There is a simple concept in American contract law known as "detrimental reliance" which DACA participants should take comfort in.
Why? Because, this principle is so embedded in American jurisprudence that it is difficult to imagine any court -- conservative or liberal -- allowing for the deportation of any lawful DACA participant.
Sure, there will be technical legal contentions that the police power of government is not subject to this sort of contractual obligation and the Obama era documentation may have even required or implied a waiver of any such claims.
But, the DACA participants voluntarily presented themselves to authorities, entered into a program with a reasonable expectation that this information would not be used against them.
The legal and moral arguments against deportation for this group of people are simply too overwhelming for a court to ignore.
Having said this, it is probably true that DACA by way of executive Order was illegal. President Obama may very well have believed it to be so when he signed the DACA executive order. The failure, then and now, belongs to Congress.
The political support for DACA is overwhelming. If Congress can't pass a statutorily sound DACA with the winds of law, politics, and morality all at their backs, it is hard to imagine Congress being able to do anything. Literally, anything.
Of course, Congress doing nothing is why we are here in the first place.
DACA is easy. Congress should do it in six days, not six months.
Comprehensive immigration reform is more difficult, but imperative. We have lived with the consequences of policy by omission and evasion for decades. The victims are immigrants themselves and an economy distorted by dependency on illegal acts and a growing, untaxed, underground economy.

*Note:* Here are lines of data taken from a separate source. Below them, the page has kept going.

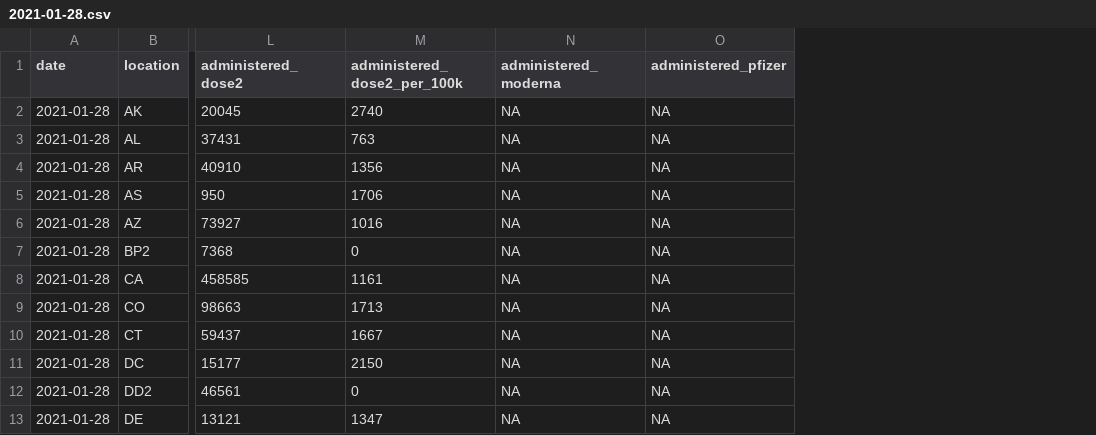
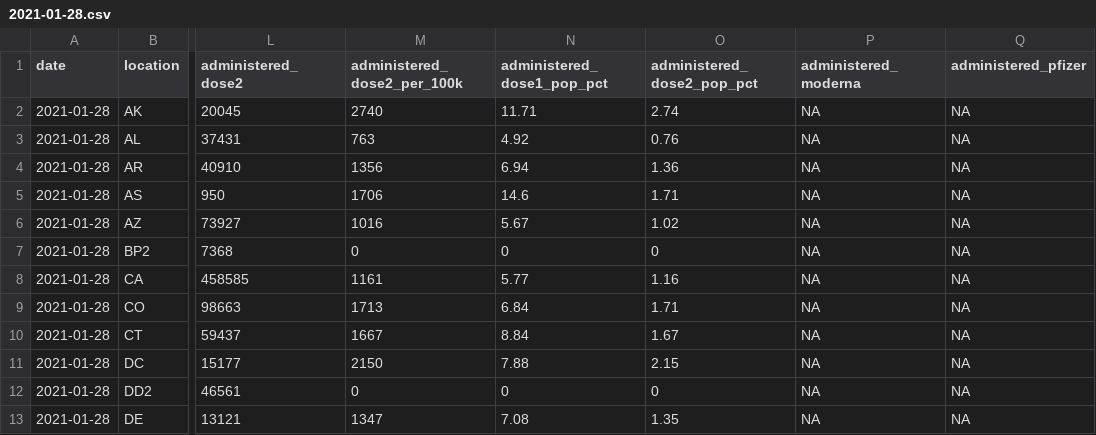
Before and after one commit to ckelly17/Vaccine-Tracker, a CSV file: daily_backup/2021-01-28.csv, drawn as a sheet; only a part is shown, gaps mark what is left out; the diff names each change by its address in the sheet, - before the commit and + after, or states it on an @@ line.

```diff
--- a/daily_backup/2021-01-28.csv
+++ b/daily_backup/2021-01-28.csv
+column N (administered_dose1_pop_pct), rows 2-13: 11.71 | 4.92 | 6.94 | 14.6 | 5.67 | 0 | 5.77 | 6.84 | 8.84 | 7.88 | 0 | 7.08
+column O (administered_dose2_pop_pct), rows 2-13: 2.74 | 0.76 | 1.36 | 1.71 | 1.02 | 0 | 1.16 | 1.71 | 1.67 | 2.15 | 0 | 1.35
```
Also changed, not shown: 3 other files.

DACA participants will never be deported. The question is whether both Republicans and Democrats will continue to play chicken with their lives and the American economy.